One of my heroes died today, Andy Griffith. He was a TV Icon and along with a great group of ensemble actors who on both the Andy Griffith Show in the sixties and Matlock in the 80’s and 90’s helped him become a national treasure. He is of course partially responsible for the making of another American Icon Ron Howard, who started out as his son on the long running Andy Griffith Show and has over the years bestowed well-deserved credit on Andy for not only giving him is start but for being his mentor and inspiring him as well.
Along the way Andy amused and thrilled audiences for generations with his easy going laid back style of acting on the Andy Griffith Show especially and with a slightly more peckish style as the somewhat fussy lawyer Matlock in later years. His fan base has its origins in rural small town America from which he sprang and from which came some of his most endearing lines. Growing up in that environment he came quickly to understand both the thinking and the humor that rural Americans possessed and used it to his advantage throughout his career to create characters that were somewhat flawed but loveable just the same.
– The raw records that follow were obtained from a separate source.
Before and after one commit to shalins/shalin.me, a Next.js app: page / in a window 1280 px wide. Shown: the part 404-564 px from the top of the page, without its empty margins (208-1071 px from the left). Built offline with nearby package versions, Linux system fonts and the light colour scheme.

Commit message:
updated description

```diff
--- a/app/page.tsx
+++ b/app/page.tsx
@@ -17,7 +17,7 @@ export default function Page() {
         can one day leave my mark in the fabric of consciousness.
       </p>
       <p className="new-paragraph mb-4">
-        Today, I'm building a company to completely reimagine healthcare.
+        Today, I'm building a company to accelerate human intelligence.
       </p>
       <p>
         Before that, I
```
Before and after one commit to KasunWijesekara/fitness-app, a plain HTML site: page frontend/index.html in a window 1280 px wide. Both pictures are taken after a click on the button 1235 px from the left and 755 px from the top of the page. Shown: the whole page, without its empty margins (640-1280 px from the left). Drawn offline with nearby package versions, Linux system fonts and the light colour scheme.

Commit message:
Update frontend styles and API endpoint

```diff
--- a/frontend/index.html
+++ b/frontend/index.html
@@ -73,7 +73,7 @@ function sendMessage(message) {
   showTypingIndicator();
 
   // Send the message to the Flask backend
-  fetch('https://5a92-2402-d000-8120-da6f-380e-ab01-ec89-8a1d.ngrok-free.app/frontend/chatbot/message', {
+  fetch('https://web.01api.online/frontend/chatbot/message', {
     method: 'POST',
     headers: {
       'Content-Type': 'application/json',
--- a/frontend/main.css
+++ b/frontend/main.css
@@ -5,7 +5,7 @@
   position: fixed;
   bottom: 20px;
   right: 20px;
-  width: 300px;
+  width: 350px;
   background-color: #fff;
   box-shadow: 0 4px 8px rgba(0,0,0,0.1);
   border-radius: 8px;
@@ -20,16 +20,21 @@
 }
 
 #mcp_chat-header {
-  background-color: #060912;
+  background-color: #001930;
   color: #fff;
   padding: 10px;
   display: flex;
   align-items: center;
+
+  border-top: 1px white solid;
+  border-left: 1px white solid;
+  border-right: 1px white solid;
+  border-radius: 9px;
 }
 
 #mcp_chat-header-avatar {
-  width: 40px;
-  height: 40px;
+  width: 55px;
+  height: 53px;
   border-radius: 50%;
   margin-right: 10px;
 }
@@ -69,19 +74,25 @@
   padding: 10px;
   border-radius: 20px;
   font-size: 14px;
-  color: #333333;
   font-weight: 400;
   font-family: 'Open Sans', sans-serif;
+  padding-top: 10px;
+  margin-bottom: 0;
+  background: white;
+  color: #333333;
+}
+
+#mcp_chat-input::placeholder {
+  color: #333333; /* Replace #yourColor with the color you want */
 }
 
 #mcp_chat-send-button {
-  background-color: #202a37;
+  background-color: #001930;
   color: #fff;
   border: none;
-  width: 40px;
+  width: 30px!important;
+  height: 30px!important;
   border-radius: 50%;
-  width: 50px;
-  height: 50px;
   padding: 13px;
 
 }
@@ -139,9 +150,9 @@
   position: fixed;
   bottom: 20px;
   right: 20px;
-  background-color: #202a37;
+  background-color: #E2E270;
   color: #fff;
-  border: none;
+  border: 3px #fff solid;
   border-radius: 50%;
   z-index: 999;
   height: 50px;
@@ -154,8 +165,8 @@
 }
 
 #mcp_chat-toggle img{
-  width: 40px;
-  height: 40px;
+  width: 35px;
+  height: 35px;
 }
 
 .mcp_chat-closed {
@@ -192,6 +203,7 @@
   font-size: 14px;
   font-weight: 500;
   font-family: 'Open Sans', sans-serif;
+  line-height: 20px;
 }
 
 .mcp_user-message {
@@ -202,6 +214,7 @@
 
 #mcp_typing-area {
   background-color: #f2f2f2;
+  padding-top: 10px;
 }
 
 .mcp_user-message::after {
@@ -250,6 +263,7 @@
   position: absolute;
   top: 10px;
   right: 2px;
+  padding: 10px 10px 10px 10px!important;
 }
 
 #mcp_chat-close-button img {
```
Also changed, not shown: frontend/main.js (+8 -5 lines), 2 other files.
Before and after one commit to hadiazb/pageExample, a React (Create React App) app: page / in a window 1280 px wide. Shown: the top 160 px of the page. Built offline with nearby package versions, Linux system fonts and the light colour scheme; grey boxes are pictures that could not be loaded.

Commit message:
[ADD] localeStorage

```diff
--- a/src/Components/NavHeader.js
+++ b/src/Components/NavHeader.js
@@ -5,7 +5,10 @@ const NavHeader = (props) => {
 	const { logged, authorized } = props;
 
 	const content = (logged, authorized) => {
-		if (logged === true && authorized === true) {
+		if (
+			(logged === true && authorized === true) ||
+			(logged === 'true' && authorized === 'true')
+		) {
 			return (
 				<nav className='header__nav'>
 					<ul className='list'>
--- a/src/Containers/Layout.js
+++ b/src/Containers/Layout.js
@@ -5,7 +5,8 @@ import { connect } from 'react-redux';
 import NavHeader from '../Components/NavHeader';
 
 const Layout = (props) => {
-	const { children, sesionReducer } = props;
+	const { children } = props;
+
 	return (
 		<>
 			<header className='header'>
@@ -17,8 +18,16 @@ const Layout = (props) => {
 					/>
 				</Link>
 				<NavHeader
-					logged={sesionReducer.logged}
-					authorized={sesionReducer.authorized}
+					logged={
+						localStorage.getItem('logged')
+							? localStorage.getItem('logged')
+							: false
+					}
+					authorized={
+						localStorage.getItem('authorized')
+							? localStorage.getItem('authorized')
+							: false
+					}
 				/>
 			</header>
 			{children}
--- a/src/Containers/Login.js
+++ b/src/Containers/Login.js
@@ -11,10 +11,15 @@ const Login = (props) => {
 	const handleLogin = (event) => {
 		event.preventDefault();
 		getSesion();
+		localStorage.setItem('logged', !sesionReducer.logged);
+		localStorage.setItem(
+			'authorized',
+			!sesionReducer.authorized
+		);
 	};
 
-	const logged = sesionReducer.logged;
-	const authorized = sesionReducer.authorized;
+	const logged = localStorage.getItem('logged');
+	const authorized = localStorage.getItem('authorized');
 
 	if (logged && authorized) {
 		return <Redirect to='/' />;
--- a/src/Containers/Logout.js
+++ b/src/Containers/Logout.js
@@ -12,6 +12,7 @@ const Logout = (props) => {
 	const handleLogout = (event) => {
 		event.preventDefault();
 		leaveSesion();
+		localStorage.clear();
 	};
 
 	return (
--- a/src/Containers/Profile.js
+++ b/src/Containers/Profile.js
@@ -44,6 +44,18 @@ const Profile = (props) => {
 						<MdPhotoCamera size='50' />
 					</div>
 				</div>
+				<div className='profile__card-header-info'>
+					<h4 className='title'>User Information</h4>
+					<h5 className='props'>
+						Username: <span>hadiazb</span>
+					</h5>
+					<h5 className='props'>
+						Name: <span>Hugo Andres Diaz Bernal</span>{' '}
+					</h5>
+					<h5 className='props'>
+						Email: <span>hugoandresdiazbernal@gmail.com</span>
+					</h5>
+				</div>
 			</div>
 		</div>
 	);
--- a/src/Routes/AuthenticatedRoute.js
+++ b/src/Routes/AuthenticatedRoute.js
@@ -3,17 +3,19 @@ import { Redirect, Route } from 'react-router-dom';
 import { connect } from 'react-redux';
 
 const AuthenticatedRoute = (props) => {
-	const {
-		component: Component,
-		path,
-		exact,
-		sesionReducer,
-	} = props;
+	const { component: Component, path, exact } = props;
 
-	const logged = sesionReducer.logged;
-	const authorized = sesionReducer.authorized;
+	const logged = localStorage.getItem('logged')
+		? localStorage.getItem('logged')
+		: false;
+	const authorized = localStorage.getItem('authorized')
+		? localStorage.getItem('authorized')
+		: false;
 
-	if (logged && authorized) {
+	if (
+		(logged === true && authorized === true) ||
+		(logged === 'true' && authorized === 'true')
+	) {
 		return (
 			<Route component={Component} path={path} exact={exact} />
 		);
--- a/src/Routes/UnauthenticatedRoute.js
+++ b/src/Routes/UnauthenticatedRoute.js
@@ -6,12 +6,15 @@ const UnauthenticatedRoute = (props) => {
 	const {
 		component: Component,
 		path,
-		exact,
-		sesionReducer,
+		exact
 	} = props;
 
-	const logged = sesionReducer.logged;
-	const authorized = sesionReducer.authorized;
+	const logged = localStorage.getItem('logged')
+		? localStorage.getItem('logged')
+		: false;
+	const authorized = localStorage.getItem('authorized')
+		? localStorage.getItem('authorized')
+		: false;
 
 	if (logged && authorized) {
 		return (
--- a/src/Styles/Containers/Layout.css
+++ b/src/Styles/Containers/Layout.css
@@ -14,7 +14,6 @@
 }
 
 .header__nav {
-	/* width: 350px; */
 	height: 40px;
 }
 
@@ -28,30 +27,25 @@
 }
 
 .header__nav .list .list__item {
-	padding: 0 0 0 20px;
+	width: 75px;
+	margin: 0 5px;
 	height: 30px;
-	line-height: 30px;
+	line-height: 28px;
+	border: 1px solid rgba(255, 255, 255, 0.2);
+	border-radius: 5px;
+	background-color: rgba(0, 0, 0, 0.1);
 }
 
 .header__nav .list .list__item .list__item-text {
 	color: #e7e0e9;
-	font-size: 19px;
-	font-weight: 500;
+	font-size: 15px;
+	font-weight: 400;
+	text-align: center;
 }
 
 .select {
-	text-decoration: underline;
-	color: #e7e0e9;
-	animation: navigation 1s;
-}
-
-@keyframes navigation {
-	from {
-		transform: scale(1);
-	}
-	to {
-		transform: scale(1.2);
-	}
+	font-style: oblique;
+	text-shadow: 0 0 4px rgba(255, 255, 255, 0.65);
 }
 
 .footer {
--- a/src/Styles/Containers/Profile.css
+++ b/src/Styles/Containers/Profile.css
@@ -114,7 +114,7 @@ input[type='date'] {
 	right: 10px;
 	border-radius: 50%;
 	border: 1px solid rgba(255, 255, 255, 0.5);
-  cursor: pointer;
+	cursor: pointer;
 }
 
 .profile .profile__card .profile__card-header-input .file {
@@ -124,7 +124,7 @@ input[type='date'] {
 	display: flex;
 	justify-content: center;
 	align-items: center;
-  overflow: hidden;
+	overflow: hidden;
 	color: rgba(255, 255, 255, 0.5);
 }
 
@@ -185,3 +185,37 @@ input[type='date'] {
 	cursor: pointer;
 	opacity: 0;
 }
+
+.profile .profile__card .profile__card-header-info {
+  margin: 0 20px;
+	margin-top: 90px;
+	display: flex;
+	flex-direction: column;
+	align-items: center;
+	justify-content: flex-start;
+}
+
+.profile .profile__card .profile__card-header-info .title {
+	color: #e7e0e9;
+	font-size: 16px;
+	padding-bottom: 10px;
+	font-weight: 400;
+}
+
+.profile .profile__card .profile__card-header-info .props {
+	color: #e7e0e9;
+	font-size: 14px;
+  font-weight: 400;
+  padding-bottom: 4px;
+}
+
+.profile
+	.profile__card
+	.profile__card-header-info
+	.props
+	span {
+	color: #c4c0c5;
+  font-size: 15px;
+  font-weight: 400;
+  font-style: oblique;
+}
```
He got his start as a stand up comedian and became a stand-out with his classic ‘What it was, was football’ in 1953. His take on one of America’s most revered and iconic sports is still fresh today. He couldn’t quite comprehend what he had been accidentally forced into watching, but he put the whole game of football into perspective with his closing lament, “It was some kindly of a contest, whereby one bunch them men tried take that pumpkin from one end of that cow pasture to the other without either getting knocked down or steppin’ in something.”
That one classic monologue propelled him into a lifetime of TV and Movies. His first movie also remains a classic “No Time For Sergeants’. While he has become a comedic icon he also has left us with a number of dramatic roles for which he gained acclaim, especially his dark, chilling and somewhat prescience portrayal of ‘Lonesome Rhodes, as a made up character that soon comes to control everything and everybody around him and then seeks to control the nation as well and its people as well, before he is brought down by his own ego, and the people around him who helped create the monster that he had become, in the now classic ‘A Face in the Crowd’.
The Andy Griffith Show became an all-time classic because of its innate ability to address real-life issues with thoughtful though humorous insights that gave you the point and made you think without directly smacking you in the face and letting you laugh and feel good about what you saw. It was sometimes a little hokey, but with good thoughts and good humor in mind. Often teaching a lesson without preaching and still being hilarious and entertaining.
He made several other classic movies for TV in which he often played dark and menacing roles gaining kudos for his dramatic skills as an actor. But it was through his mostly comedic roles which made him the icon that he became.
Through it all he remained as fresh and new as the first day he burst upon the scene. He was likable and well-respected by his fans and his colleagues as well. He gave several actors their starts in TV and movies. Don Knotts, his bumbling and lovable deputy Barney Fife, George Lindsay as Barney’s rural hayseed cousin, Goober, of Ron Howard as Opie, and Jim Nabors, as Gomer Pyle the man with the classic singing voice playing another small town hayseed drafted into the modern Marine Corps after having served as one of Andy’s bumbling but lovable deputies.
Andy Griffith gave us so much. He made us feel good about ourselves and taught us how to laugh at our own foils and did so without prejudice or rancor. He was also an excellent musician and singer in his own right and his album from the 1990’s ‘I Love To Tell The Story’ went platinum.
I will miss his rural tinged kindly good humor and will probably watch Matlock and the iconic Andy Griffith Show for the remainder of my years.
Goodbye Andy, thanks for helping make my life a little more humorous and a whole lot more fun! —– Bob Bearden